Materials provided ::
----------------------------------------

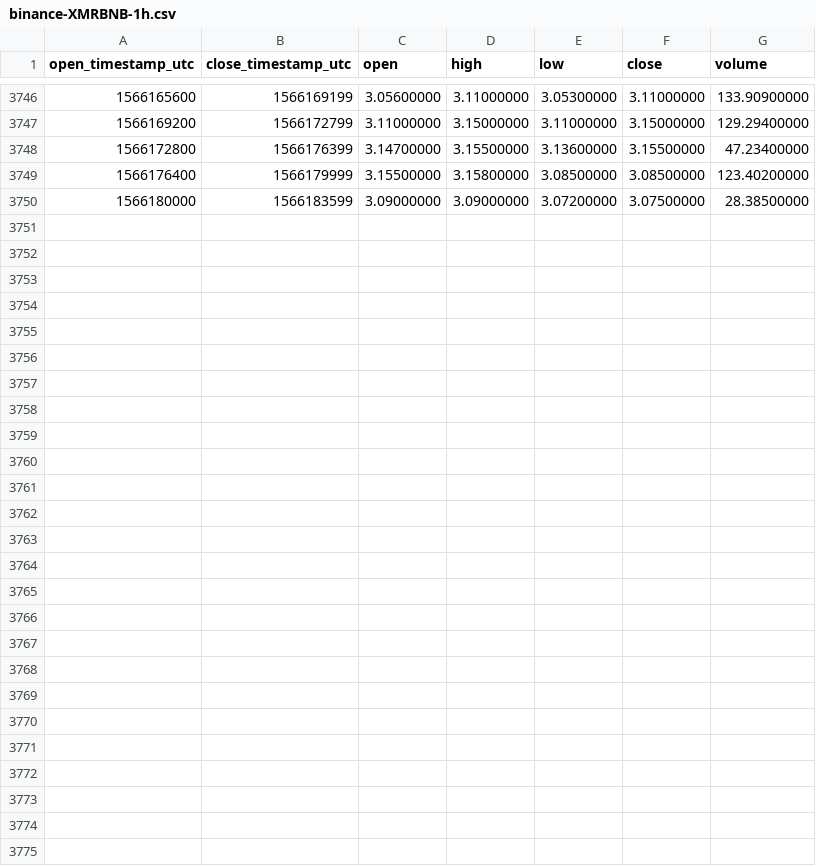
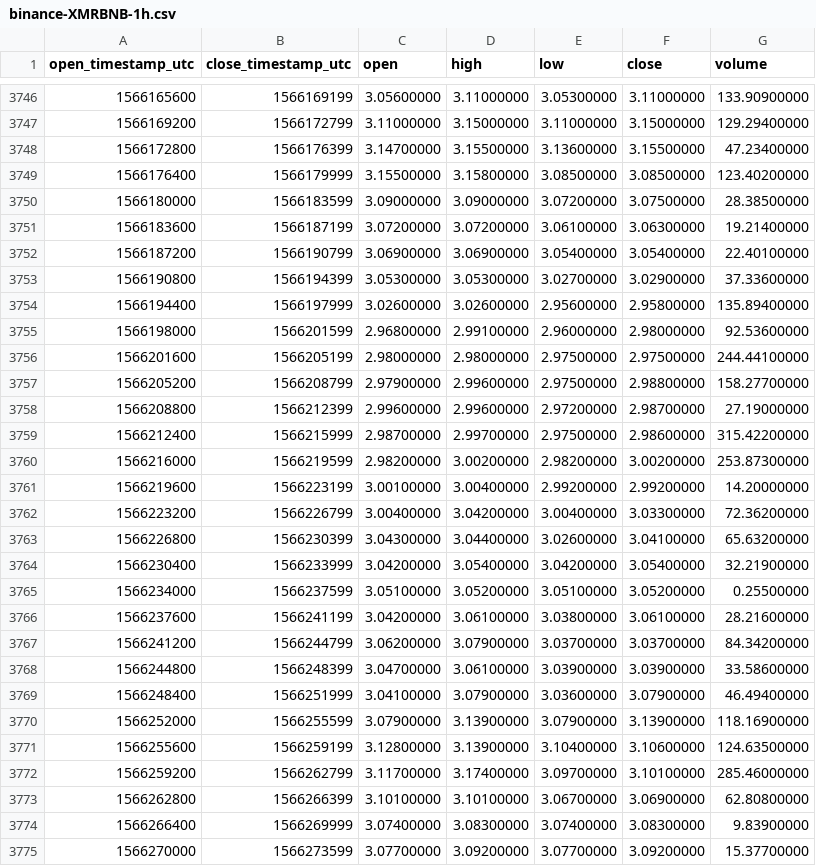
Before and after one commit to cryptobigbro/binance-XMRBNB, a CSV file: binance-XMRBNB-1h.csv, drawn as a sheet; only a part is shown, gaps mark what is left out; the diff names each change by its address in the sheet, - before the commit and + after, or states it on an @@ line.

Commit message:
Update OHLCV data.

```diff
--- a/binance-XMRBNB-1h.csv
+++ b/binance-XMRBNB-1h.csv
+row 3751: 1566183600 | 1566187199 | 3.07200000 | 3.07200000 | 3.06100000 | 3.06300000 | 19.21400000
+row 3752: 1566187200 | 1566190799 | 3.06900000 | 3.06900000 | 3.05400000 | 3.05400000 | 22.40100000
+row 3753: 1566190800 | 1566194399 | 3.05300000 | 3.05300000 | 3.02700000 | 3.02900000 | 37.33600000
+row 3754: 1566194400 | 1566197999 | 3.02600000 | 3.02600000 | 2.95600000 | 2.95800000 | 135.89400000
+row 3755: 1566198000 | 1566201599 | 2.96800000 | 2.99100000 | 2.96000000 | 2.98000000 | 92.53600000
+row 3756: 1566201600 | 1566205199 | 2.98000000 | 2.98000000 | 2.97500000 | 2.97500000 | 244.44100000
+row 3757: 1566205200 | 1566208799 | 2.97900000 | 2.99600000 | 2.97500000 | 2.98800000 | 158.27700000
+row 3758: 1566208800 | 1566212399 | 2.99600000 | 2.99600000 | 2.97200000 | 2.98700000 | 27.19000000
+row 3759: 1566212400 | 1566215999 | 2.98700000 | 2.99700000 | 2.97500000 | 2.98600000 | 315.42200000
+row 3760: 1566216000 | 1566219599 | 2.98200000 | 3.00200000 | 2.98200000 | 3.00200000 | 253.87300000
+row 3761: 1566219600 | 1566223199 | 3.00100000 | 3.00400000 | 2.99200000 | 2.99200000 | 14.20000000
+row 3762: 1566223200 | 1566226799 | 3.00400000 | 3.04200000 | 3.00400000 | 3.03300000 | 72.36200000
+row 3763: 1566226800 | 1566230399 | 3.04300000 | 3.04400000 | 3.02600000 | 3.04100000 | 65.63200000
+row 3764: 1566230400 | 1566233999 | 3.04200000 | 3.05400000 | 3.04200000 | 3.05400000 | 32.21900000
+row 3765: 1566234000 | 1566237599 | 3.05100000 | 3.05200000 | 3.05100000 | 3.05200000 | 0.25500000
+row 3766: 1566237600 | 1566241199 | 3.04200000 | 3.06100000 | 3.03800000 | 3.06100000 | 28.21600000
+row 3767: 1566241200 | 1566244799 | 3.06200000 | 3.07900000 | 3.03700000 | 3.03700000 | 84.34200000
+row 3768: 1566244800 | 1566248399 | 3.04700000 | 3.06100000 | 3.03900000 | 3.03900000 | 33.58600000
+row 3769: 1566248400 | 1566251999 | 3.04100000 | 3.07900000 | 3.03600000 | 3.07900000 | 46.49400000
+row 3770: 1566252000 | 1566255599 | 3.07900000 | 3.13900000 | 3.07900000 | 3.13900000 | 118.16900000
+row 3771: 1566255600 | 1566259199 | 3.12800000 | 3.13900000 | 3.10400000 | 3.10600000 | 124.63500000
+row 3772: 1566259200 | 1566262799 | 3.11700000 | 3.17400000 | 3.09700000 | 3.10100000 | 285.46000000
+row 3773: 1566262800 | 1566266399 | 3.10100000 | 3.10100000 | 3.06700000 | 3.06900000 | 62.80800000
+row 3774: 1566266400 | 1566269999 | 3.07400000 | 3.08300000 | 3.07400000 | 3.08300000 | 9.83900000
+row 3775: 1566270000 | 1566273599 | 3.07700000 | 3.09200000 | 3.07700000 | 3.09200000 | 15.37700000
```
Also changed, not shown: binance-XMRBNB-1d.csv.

----------------------------------------

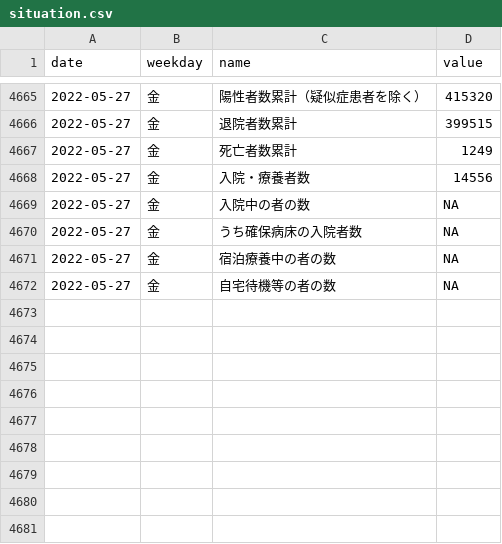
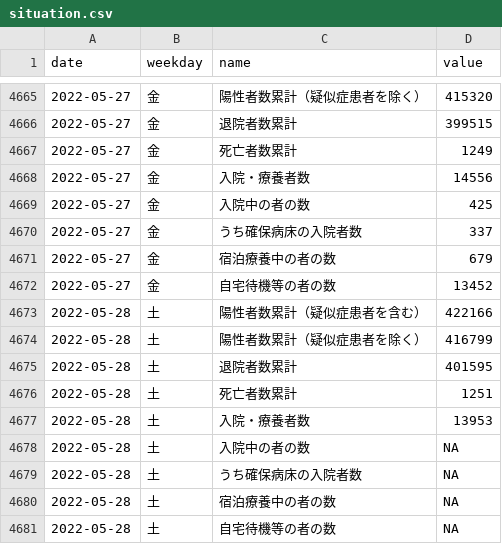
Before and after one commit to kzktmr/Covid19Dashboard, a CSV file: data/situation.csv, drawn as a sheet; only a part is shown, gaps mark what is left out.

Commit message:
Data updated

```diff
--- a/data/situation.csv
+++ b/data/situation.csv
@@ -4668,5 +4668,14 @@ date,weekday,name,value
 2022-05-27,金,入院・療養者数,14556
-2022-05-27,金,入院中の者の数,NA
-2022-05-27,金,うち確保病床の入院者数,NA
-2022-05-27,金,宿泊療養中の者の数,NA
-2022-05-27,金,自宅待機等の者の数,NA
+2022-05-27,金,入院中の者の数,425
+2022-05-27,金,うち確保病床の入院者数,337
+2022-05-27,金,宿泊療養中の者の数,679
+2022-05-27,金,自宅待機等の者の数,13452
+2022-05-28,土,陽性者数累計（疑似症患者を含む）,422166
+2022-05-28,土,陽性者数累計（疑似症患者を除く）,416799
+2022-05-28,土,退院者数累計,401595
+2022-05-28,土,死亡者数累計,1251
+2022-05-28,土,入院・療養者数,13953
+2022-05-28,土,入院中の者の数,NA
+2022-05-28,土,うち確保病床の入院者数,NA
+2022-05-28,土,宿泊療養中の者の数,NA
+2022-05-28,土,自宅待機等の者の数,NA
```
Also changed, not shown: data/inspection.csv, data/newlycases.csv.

----------------------------------------

How to complete this task :: What lines of the data contain the string "XMRBNB"? List them.

Answer box ::
Before and after one commit to cryptobigbro/binance-XMRBNB, a CSV file: binance-XMRBNB-1h.csv, drawn as a sheet; only a part is shown, gaps mark what is left out; the diff names each change by its address in the sheet, - before the commit and + after, or states it on an @@ line.
--- a/binance-XMRBNB-1h.csv
+++ b/binance-XMRBNB-1h.csv
Also changed, not shown: binance-XMRBNB-1d.csv.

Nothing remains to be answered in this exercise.